“I’m disappointed the sheriff hired back someone who committed this excessive force, and that the sheriff doesn’t understand he cannot settle these cases and rehire people on his own,” said Kuehl. She said only the board can authorize those types of settlements.
Courtial was one of several deputies who responded to a call just after midnight on July 21, 2016, about a man who was seen trying to break into vehicles along Elm Avenue in Lancaster. A witness called 911 after the man, who was acting belligerently, entered the back of an occupied pickup truck, according to a memo by the Los Angeles County district attorney’s office.
Two deputies approached the truck, ready to deploy a Taser, and requested backup because of the man’s large size, the memo says.
Courtial suddenly charged toward the vehicle and kicked it without acknowledging the other deputies, according to the memo. He opened a door to the truck and ordered the man not to move, shouting that he would shoot him if he disobeyed. Courtial told one of his fellow deputies to use the Taser on the man, and the deputy complied, before Courtial dragged the man out of the truck and onto the ground, the memo says.

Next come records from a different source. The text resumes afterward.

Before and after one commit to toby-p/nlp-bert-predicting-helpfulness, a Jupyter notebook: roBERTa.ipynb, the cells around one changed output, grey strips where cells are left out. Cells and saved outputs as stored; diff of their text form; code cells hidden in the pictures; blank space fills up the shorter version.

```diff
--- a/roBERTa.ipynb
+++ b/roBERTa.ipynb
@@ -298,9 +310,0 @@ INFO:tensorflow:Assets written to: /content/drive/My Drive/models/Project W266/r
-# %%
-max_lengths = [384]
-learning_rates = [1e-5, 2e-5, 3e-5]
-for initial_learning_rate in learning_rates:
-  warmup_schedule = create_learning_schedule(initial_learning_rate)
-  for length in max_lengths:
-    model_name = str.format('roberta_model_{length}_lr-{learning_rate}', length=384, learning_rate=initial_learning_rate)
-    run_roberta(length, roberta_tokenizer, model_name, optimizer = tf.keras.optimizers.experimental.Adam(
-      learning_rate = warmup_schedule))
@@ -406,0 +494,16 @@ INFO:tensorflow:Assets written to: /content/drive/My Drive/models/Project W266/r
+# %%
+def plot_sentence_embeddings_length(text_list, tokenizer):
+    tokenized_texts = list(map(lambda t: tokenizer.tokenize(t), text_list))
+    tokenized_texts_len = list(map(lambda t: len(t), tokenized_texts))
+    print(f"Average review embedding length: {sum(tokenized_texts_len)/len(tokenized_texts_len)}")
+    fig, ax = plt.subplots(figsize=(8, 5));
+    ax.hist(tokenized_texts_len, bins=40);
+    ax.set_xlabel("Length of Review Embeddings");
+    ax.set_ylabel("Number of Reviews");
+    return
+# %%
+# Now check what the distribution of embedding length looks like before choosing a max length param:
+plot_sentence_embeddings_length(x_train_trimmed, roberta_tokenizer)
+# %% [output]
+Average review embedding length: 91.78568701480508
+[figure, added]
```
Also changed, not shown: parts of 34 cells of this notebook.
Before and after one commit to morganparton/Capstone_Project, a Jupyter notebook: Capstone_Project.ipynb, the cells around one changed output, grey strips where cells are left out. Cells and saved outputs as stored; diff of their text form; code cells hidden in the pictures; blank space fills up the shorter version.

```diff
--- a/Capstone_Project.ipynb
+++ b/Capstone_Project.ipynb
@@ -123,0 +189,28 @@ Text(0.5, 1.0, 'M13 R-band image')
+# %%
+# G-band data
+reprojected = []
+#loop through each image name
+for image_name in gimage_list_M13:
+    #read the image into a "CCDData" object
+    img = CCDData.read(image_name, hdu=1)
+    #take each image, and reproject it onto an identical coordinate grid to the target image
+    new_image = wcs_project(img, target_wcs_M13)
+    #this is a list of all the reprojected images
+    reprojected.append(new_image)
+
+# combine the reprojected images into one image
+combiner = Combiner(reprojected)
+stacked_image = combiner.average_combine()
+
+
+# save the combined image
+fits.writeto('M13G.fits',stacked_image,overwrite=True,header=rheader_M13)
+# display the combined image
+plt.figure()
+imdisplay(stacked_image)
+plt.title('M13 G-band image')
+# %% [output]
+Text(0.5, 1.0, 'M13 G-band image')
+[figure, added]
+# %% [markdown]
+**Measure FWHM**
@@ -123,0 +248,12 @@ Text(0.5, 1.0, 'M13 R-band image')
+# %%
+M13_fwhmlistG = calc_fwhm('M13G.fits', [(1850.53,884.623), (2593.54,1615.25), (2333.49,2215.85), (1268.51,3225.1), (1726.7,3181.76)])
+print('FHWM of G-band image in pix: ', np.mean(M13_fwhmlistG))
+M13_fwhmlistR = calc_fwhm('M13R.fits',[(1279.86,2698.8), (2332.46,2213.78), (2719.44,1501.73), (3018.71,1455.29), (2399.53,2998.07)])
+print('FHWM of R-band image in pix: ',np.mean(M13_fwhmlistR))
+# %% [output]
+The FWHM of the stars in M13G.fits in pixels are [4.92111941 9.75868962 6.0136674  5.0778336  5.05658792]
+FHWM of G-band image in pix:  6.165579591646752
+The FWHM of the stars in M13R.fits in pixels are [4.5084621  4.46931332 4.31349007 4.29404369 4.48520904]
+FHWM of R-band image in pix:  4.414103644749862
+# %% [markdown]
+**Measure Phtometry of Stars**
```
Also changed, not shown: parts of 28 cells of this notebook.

Courtial punched the man several times as he yanked him out of the truck and continued striking him in the back and shoulders when the man was on his stomach, according to the document. The man was resisting deputies and had his right hand under his body, the memo says.
The man, who was found to have a blood-alcohol level of .209, was hospitalized and treated for a traumatic brain injury, scrapes, a bone chip fracture and Taser dart wounds. The memo said it was impossible to know whether all of the injuries were caused by the deputies because man said he head-butted someone while riding a bicycle just before the incident.
The district attorney’s office declined to prosecute Courtial for assault under color of authority or vandalism, finding that the man was actively resisting deputies when Courtial used force. Prosecutors also noted Courtial’s kicking of the truck “could reasonably be construed as part of the suspect’s arrest,” reasoning that there was insufficient evidence to show the deputy acted maliciously, according to the memo.
Still, the district attorney’s office found Courtial’s actions to be excessive.
“It must be noted that Courtial’s unilateral and unnecessary property damage and initiation of force, while ultimately lawful, was unnecessary in the situation with which he was confronted. The scene which he entered was already secured by two other deputies whom Courtial ignored to act on his own,” prosecutors wrote.
The Sheriff’s Department found Courtial violated several department policies, including ones governing de-escalation and unreasonable force.
“You used force which was unreasonable and/or unnecessary and/or excessive … when you punched [the man] numerous times after throwing him to the ground while there were adequate personnel on scene to control [him],” wrote North Patrol Division Chief John Benedict in a disciplinary letter to Courtial, which is partially redacted.
The letter was released Wednesday by the Civil Service Commission under a landmark transparency law that opens up some records of police misconduct, including cases involving serious use of force.
Villanueva often spoke during his campaign of creating a “truth and reconciliation” panel to hear the cases of deputies and members of the public who believed they’d been wronged by the Sheriff’s Department. Mandoyan’s case was reviewed by such a panel, but the Sheriff’s Department said Courtial’s was not.